**ABOUT THIS TASK**
Using the entries that follow, establish how many lines contain the word "rounded" and give only that figure.

**GIVEN RECORDS**
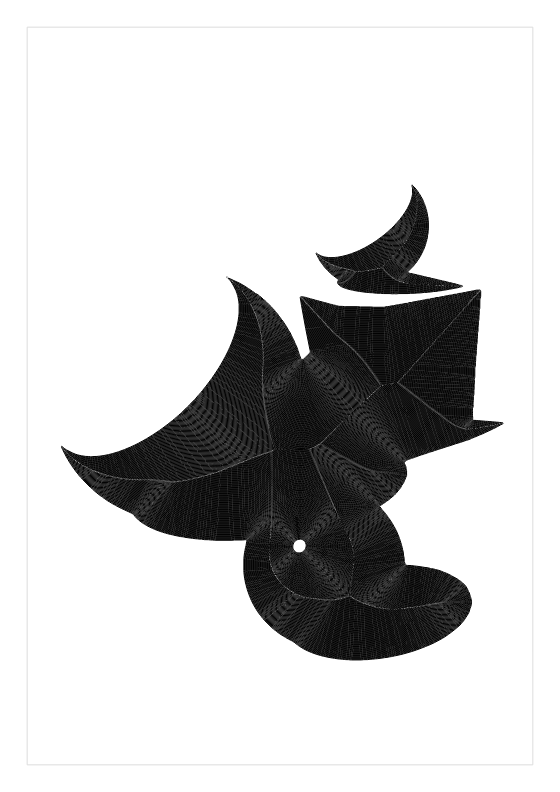
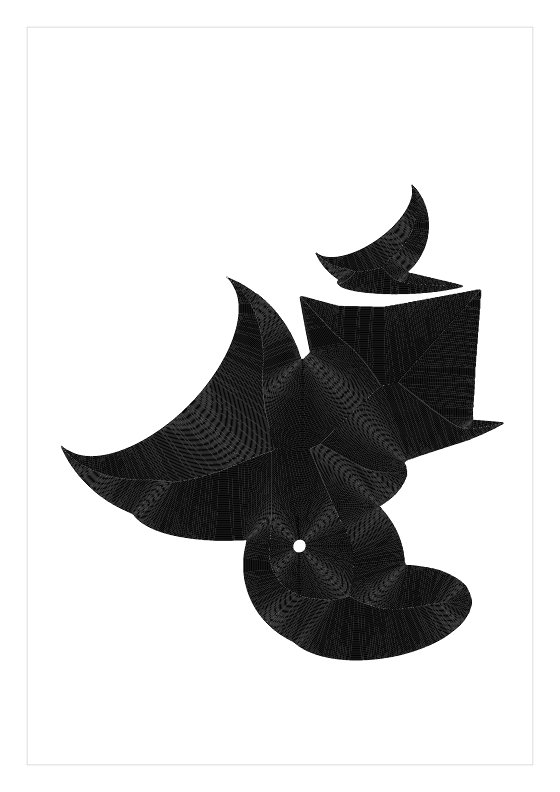
Fill ink shapes solid through their corners
The ink style smoothed every fill ring with the same Gaussian, so each
ring's corner rounded by about the same amount while a true inward
offset rounds less. Consecutive rings parted along each corner's
bisector and left a hole per ring pair, which the crumb rule then
dropped: dotted white lines along the ridges of filled shapes.

The outer ring is now smoothed once, by the smaller of one pen and two
tone pixels, and the inner rings are iso-lines of the distance
transform of the cells it encloses (new raster::fill, an even-odd
scan-line fill), so they are its offset curves and stay a spacing
apart through every corner. On an 8 mm square at 0.05 mm/px with a
0.5 mm pen, 272 uncovered sample points (worst 0.40 mm from a line)
drop to none with the same 10 paths.

- ink stage version 2; new test a_square_fills_solid_into_its_corners
- ink's auto tone response is now a listed no-op: solid fills measure
  0 or 1 per wedge patch, so the lookup turns about the threshold
- gallery snapshot: only the six ink cells move (paths -0.6 to -6%,
  pen-up travel down up to 20%); README ink picture redrawn
- decision file and brief row amendment, changelog entry

diff --git a/crates/core/src/stages/ink.rs b/crates/core/src/stages/ink.rs
@@ -4,9 +4,14 @@
 //!
 //! The tone map is resampled bilinearly onto a finer working grid, so edges fall between pixels
 //! and the rings come out smooth, softened by half a tone pixel of Gaussian blur against pixel
-//! steps and compression noise, and thresholded into a mask. The rings are iso-lines of the
-//! mask's distance transform; the ink no ring covers is thinned to a skeleton and walked into
-//! centrelines. The algorithms are cited in [`crate::raster`].
+//! steps and compression noise, and thresholded into a mask. The outer ring is an iso-line of the
+//! mask's distance transform, smoothed once; the inner rings are iso-lines of the distance
+//! transform of the area it encloses. Those are its offset curves (R. T. Farouki and C. A. Neff,
+//! "Analytic properties of plane offset curves", *Computer Aided Geometric Design* 7, 1990,
+//! pp. 83-99), so neighbouring rings stay a spacing apart through every corner, where rings
+//! smoothed one by one would each round the corner alike and part along its bisector. The ink no
+//! ring covers is thinned to a skeleton and walked into centrelines. The algorithms are cited in
+//! [`crate::raster`].
 
 use std::sync::Arc;
 
@@ -72,9 +77,12 @@ const CELLS_PER_PEN: f64 = 6.0;
 const OVERHANG: f64 = 0.25;
 /// The blur before thresholding, in tone pixels.
 const SOFTEN: f64 = 0.5;
-/// Rings are smoothed along a Gaussian of this many pen widths: neighbouring rings then follow
-/// each other instead of wobbling apart on the grid's steps and leaving gaps in a fill.
+/// The outer ring is smoothed along a Gaussian of at most this many pen widths, so it does not
+/// wobble on the tone map's pixel steps; the inner rings follow it.
 const RING_BLUR: f64 = 1.0;
+/// Two tone pixels of that smoothing already iron out the pixel steps, so on a fine map the
+/// smoothing stops there and the rings keep the shape's corners.
+const PIXEL_BLUR: f64 = 2.0;
 /// Centrelines are smoothed less, so the turns of a stroke stay sharp.
 const LINE_BLUR: f64 = 0.6;
 /// Missed ink inside a square this many pens wide is left to the rings around it.
@@ -93,7 +101,7 @@ impl Stage for InkStage {
         "Ink"
     }
     fn version(&self) -> u32 {
-        1
+        2
     }
     fn requires(&self) -> &'static [Kind] {
         &[Kind::Tone, Kind::Pens]
@@ -246,20 +254,29 @@ impl StageRun for InkRun {
                 if self.s.mode != InkMode::Centreline {
                     let g = self.grid.as_ref().unwrap();
                     let pen_cells = self.pen / g.cell_mm;
-                    let depth = raster::distance(&g.mask, g.w, g.h);
                     // The distance is 1 at an edge cell, whose centre is half a cell inside.
                     let first = 0.5 + (0.5 - OVERHANG) * pen_cells;
-                    let last = if self.s.mode == InkMode::Outline {
-                        first
-                    } else {
-                        f64::INFINITY
+                    let outer = {
+                        let depth = raster::distance(&g.mask, g.w, g.h);
+                        raster::iso_lines(&depth, g.w, g.h, first, 1.0, first)
                     };
-                    let step = self.s.spacing * pen_cells;
-                    let rings = raster::iso_lines(&depth, g.w, g.h, first, step, last);
                     // Smoothed before the coverage test, so it judges the rings that get drawn.
-                    self.rings =
-                        self.polish(rings.into_iter().map(|r| (r, true)).collect(), RING_BLUR);
-                    let rings = std::mem::take(&mut self.rings);
+                    let blur = RING_BLUR.min(PIXEL_BLUR * g.k as f64 / pen_cells);
+                    let mut rings =
+                        self.polish(outer.into_iter().map(|r| (r, true)).collect(), blur);
+                    if self.s.mode == InkMode::Fill {
+                        // Inner rings are offsets of the smoothed outer ring, so each stays a
+                        // spacing from the next through the corners; a smooth loop's distance
+                        // transform needs only the least smoothing. A cell's distance to the
+                        // nearest cell outside the ring is never less than its distance to the
+                        // ring, so the first inner ring is at most a spacing in.
+                        let inside = raster::distance(&raster::fill(&rings, g.w, g.h), g.w, g.h);
+                        let step = self.s.spacing * pen_cells;
+                        let inner = raster::iso_lines(&inside, g.w, g.h, step, step, f64::INFINITY);
+                        rings.extend(
+                            self.polish(inner.into_iter().map(|r| (r, true)).collect(), 0.0),
+                        );
+                    }
                     self.add(&rings);
                     self.rings = rings;
                 }
@@ -420,6 +437,41 @@ mod tests {
         }
         assert_eq!(frames.len(), 3);
         assert_inside(&paths, [10.0, 10.0, 8.0, 8.0]);
+    }
+
+    #[test]
+    fn a_square_fills_solid_into_its_corners() {
+        // An 8 mm square on a 0.05 mm grid, from (11, 11) to (19, 19) mm on the page. Where fill
+        // rings from two sides meet along a diagonal, each ring must stay within a pen of the next.
+        let square = map(200, 200, 0.05, |x, y| {
+            (1.0..9.0).contains(&x) && (1.0..9.0).contains(&y)
+        });
+        let (_, paths) = run(square, 0.5, json!({}));
+        let segs: Vec<([f64; 2], [f64; 2])> = paths
+            .iter()
+            .flat_map(|p| p.windows(2).map(|s| (s[0], s[1])).collect::<Vec<_>>())
+            .collect();
+        let mut gaps = Vec::new();
+        for i in 0..160 {
+            for j in 0..160 {
+                let q = [11.025 + f64::from(i) * 0.05, 11.025 + f64::from(j) * 0.05];
+                let near = segs
+                    .iter()
+                    .map(|&(a, b)| seg_dist(q, a, b))
+                    .fold(9.0, f64::min);
+                if near > 0.25 {
+                    gaps.push((q, near));
+                }
+            }
+        }
+        let worst = gaps.iter().map(|g| g.1).fold(0.0, f64::max);
+        assert!(
+            gaps.is_empty(),
+            "{} gaps, worst {worst}: {:?}",
+            gaps.len(),
+            &gaps[..gaps.len().min(8)]
+        );
+        assert!(paths.len() <= 12, "{} paths", paths.len());
     }
 
     #[test]

diff --git a/crates/core/src/raster.rs b/crates/core/src/raster.rs
@@ -14,6 +14,8 @@
 //!   the cell's mean.
 //! - Thinning: T. Y. Zhang and C. Y. Suen, "A Fast Parallel Algorithm for Thinning Digital
 //!   Patterns", *Communications of the ACM* 27(3), 1984, pp. 236-239.
+//! - Filling: the even-odd scan-line polygon fill, as in J. D. Foley, A. van Dam, S. K. Feiner and
+//!   J. F. Hughes, *Computer Graphics: Principles and Practice*, 2nd ed., Addison-Wesley 1990.
 //! - Simplification: D. H. Douglas and T. K. Peucker, "Algorithms for the reduction of the number
 //!   of points required to represent a digitized line or its caricature", *The Canadian
 //!   Cartographer* 10(2), 1973, pp. 112-122.
@@ -407,6 +409,33 @@ pub fn cover(lines: &[Vec<[f64; 2]>], w: usize, h: usize, radius: f64) -> Vec<bo
     out
 }
 
+/// Which cells have their centre inside the closed `lines` (cell coordinates) by the even-odd
+/// rule, so a loop inside another cuts a hole. Each row is filled between successive crossings.
+pub fn fill(lines: &[Vec<[f64; 2]>], w: usize, h: usize) -> Vec<bool> {
+    let mut rows: Vec<Vec<f64>> = vec![Vec::new(); h];
+    for s in lines.iter().flat_map(|l| l.windows(2)) {
+        let (a, b) = (s[0], s[1]);
+        // Rows from the lower end up to but not including the upper one, so a vertex on a row
+        // counts once.
+        let lo = a[1].min(b[1]).ceil().max(0.0) as usize;
+        let hi = (a[1].max(b[1]).ceil().max(0.0) as usize).min(h);
+        for (y, row) in rows.iter_mut().enumerate().take(hi).skip(lo) {
+            let t = (y as f64 - a[1]) / (b[1] - a[1]);
+            row.push(a[0] + t * (b[0] - a[0]));
+        }
+    }
+    let mut out = vec![false; w * h];
+    for (y, row) in rows.iter_mut().enumerate() {
+        row.sort_by(f64::total_cmp);
+        for &[a, b] in row.as_chunks::<2>().0 {
+            let x0 = (a.floor() + 1.0).max(0.0) as usize;
+            let x1 = (b.ceil().max(0.0) as usize).min(w);
+            out[y * w + x0.min(x1)..y * w + x1].fill(true);
+        }
+    }
+    out
+}
+
 /// `line` smoothed by a Gaussian of `sigma` vertices along it. A closed line (last vertex equal
 /// to the first) wraps around and stays closed; an open one keeps its end points.
 pub fn smooth(line: &[[f64; 2]], sigma: f64, closed: bool) -> Vec<[f64; 2]> {
@@ -520,6 +549,21 @@ mod tests {
                 d[i]
             );
         }
+    }
+
+    #[test]
+    fn fill_sets_the_cells_inside_and_a_nested_loop_cuts_a_hole() {
+        let square = |lo: f64, hi: f64| vec![[lo, lo], [hi, lo], [hi, hi], [lo, hi], [lo, lo]];
+        // The diamond's corners sit on rows of cell centres: the side corners' row still fills,
+        // and the top and bottom corners add no cell.
+        let diamond = vec![[4.0, 1.0], [7.0, 4.0], [4.0, 7.0], [1.0, 4.0], [4.0, 1.0]];
+        let (w, h) = (9, 9);
+        let set = |m: &[bool]| (0..w * h).filter(|&i| m[i]).count();
+        let ring = fill(&[square(1.5, 6.5), square(3.5, 4.5)], w, h);
+        assert_eq!(set(&ring), 24);
+        assert!(ring[2 * w + 2] && !ring[4 * w + 4] && !ring[w + 1]);
+        // Rows 2 to 6 hold 1, 3, 5, 3 and 1 cells strictly inside.
+        assert_eq!(set(&fill(&[diamond], w, h)), 13);
     }
 
     #[test]

diff --git a/crates/core/tests/settings_matter.rs b/crates/core/tests/settings_matter.rs
@@ -29,6 +29,12 @@ const NO_OPS: &[(&str, &str, &str, &str)] = &[
         "contrast pivots on mid-grey, which is where ink's default threshold sits",
     ),
     (
+        "ink",
+        "tone",
+        "response",
+        "ink fills every wedge patch fully or not at all, so the lookup turns about its threshold",
+    ),
+    (
         "waves",
         "order",
         "min_length_mm",

diff --git a/docs/decisions/2026-10-16-ink-fill-rings-as-offsets.md b/docs/decisions/2026-10-16-ink-fill-rings-as-offsets.md
@@ -1,0 +1,19 @@
+# Ink fill rings as offsets of the outer ring
+
+**Decided:** 2026-10-16
+
+**Choice:** Amends the brief's "Ink style" row. The `ink` stage's outer ring is still the iso-line of the mask's distance transform a quarter pen inside the edge, now smoothed along a Gaussian of the smaller of one pen width (`RING_BLUR`) and two tone pixels (`PIXEL_BLUR`). In `fill` mode the inner rings are the iso-lines, at whole multiples of the spacing, of the distance transform of the cells the smoothed outer ring encloses (`raster::fill`, an even-odd scan-line fill), and they get only the least smoothing, a Gaussian of one working cell. Those iso-lines are the outer ring's offset curves (R. T. Farouki and C. A. Neff, "Analytic properties of plane offset curves", *Computer Aided Geometric Design* 7, 1990). Before, every ring was an iso-line of the mask's distance transform smoothed along a Gaussian of one pen width. Missed ink smaller than a square of `CRUMB` pens is still dropped. The stage's version goes to 2, as its output changed.
+
+**Reason:** Smoothing every ring alike rounds each ring's corner by about the same amount, but an inward offset of a rounded corner has a smaller rounding radius, so the old rings parted along each corner's bisector and every ring pair left a hole there. The preview, which strokes paths at the pen's true width, showed these holes as dotted white lines along the ridges of filled shapes, and the crumb rule then dropped them. On an 8 mm square on a 0.05 mm tone map with a 0.5 mm pen, 272 of the square's 25,600 sample points lay more than half a pen from every path, the worst 0.40 mm from a line; now none does, with the same 10 paths (`a_square_fills_solid_into_its_corners`).
+
+A throwaway measurement drew 8 shapes (squares turned 0, 4, 12 and 30 degrees, a disc, an annulus, a 60-degree triangle and an L) on tone maps of 0.05, 0.2 and 0.5 mm pixels, with 0.3 and 0.5 mm pens, and sampled every 0.05 mm. Points more than a pen inside a shape that no path covered fell from 6,981 to 1,026, points nearer the edge from 3,050 to 1,392, and paths from 648 to 608. On the 0.05 mm maps the four squares, the disc and the annulus now fill without a gap at both pen widths.
+
+Alternatives, measured on the same shapes unless said otherwise:
+
+- Less smoothing for the inner rings, without the second transform (the outer ring at one pen, the inner rings at one cell), also closed the corners (1,926 inner points), but the inner rings then wobbled on the tone map's pixel steps: on the 0.5 mm map with the 0.3 mm pen a disc's rings strayed from round by up to 0.54 pen, where the old rings reach 0.32 pen and the offsets 0.37. Pixel steps in the mask carry into every ring of its distance transform; offsets of one smoothed ring inherit only the working grid's half-cell steps.
+- Smoothing the distance field once instead of the rings was not built: near a corner the field is the lesser of two planes, and blurring it makes each iso-line a copy of the last moved along the bisector rather than an offset, which leaves the same holes.
+- One pen of smoothing on the outer ring rounded a filled square's own corners by more than the pen reaches on a fine map. Two tone pixels already iron out the pixel steps, and on coarse maps one pen stays the limit, as before.
+- Inner levels at half a cell plus whole spacings, matching the outer ring's edge convention, put the deep rings about 0.4 cells further in, because a cell's distance to the nearest cell outside the ring overstates its distance to the ring by up to a cell near the ring and by less deeper in. That lost the 3 mm disc's tiny centre ring. Whole spacings keep the first inner ring at most a spacing from the outer one.
+- Drawing every missed crumb that leaves a point more than half a pen from every ring closed more gaps but raised the path count by about half in a trial, mostly dots along the bisectors of corners sharper than about 74 degrees. There even exact offsets leave a hole at the default spacing: the gap along the bisector of a corner of angle `a` is `spacing / (1 + sin(a / 2))`, more than half a pen below 74 degrees at a spacing of 0.8. So crumbs stay dropped, as before.
+
+What still leaves gaps, and is not a law for that reason: corners sharper than about 74 degrees, the middle of a shape whose depth falls between two rings, where the leftover sliver or centre is dropped as a crumb, and tone maps whose pixels are about as wide as the pen.

diff --git a/docs/BRIEF.md b/docs/BRIEF.md
@@ -333,7 +333,7 @@ From 2026-10-16, new decisions are files in [docs/decisions/](decisions/README.m
 | Built-in machines | None, decided on 2026-10-12. The GUI's "New machine" starts from placeholder values, and a user keeps their machine in their own preset | A machine's area and pen heights are measured on one rig, so a built-in is unsafe on anyone else's, and the owner's test rig was meant as a personal preset. Naming a built-in after a commercial printer also broke the rule on other products. |
 | Line styles first | `hatch`, `waves` and `spiral` were built on 2026-10-12 under [the line styles spec](superpowers/specs/2026-10-12-line-styles-design.md), before the Voronoi family; their wobble is clamped to the tone map and the G-code writer refuses a vertex off the page | The owner tests on a pen-fitted 3D printer, where every pen lift is a Z move that wears the machine, and long strokes give tone with few lifts. The clamp and the check keep a style from sending the pen outside the machine's area. |
 | GUI look | Hand-written CSS on colour tokens declared with `light-dark()`; light and dark themes that follow the system, with a toolbar button to pin either one, kept in the browser; Lucide icons (ISC) through `lucide-preact`, their licence shipped beside the bundle like preact's; no CSS framework or component library; the paper stays white in both themes | The owner asked on 2026-10-12 for a more modern look with a dark mode. The form is generated from the stage schemas, so a few dozen rules on the native controls restyle every panel at once, and `color-scheme` switches the native controls and scrollbars too. A utility-class framework would rewrite every component's markup, and the common component libraries target React and need a compatibility layer. ISC is permissive and the icons are tree-shaken to the dozen in use. The paper is the real sheet, so only the backdrop around it changes with the theme. |
-| Ink style | `ink` (tone, ink, order) outlines every ink shape and fills it with rings from the mask's distance transform, and draws ink too thin for a ring down its middle from a thinned skeleton; built on 2026-10-12 under [the ink and cleanup spec](superpowers/specs/2026-10-12-ink-and-cleanup-design.md) | The owner's best plots came from this method in a separate script. A test pass on 34 images showed that no other style keeps the shapes and weights of line art. |
+| Ink style | `ink` (tone, ink, order) outlines every ink shape and fills it with rings from the mask's distance transform, and draws ink too thin for a ring down its middle from a thinned skeleton; built on 2026-10-12 under [the ink and cleanup spec](superpowers/specs/2026-10-12-ink-and-cleanup-design.md); amended on 2026-10-16, see [docs/decisions/2026-10-16-ink-fill-rings-as-offsets.md](decisions/2026-10-16-ink-fill-rings-as-offsets.md): the inner rings are offsets of the smoothed outer ring | The owner's best plots came from this method in a separate script. A test pass on 34 images showed that no other style keeps the shapes and weights of line art. |
 | Style defaults | A style may override the defaults of its stages; `ink` sets `tone.resolution` to 2500, and `waves`, `spiral` and `mosaic` set `tone.gamma` to 1.9 (amended on 2026-10-12 and 2026-10-15, see "Rippling gamma") | Averaging a drawing into 1000 pixels greys out its hairlines, and the other styles need no finer map. |
 | Hatch defaults | Three levels from threshold 0.25, and a light gap narrower than the spacing does not end a line. Amended on 2026-10-16: a line never ends between two neighbouring samples, which are half a tone-map pixel apart | At one level the default turned a photograph into a silhouette, and on engravings unbridged gaps gave up to six times more strokes and as much pen-up travel as pen-down. With a spacing under half a pixel, bridging only the spacing ended a line at every sample, and a one-sample line draws nothing, so hatch drew almost nothing; the property laws found it. |
 | WebP input | The image crate's `webp` decoder (`image-webp`, MIT or Apache-2.0) is enabled | Images saved from the web are often WebP; two of the owner's eight test images were. |

diff --git a/changelog.d/ink-fill-corners.md b/changelog.d/ink-fill-corners.md
@@ -1,0 +1,3 @@
+Section: Styles
+
+- **Ink fills:** filled shapes in the `ink` style no longer show dotted white lines along the ridges where the fill rings from two sides meet at a corner. The inner rings now follow the outer ring as its offsets, so each stays one spacing from the next through every corner, and on a fine tone map the outer ring keeps the shape's corners as sharp as the pen can draw them.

**RESULT OF THE EXERCISE**
3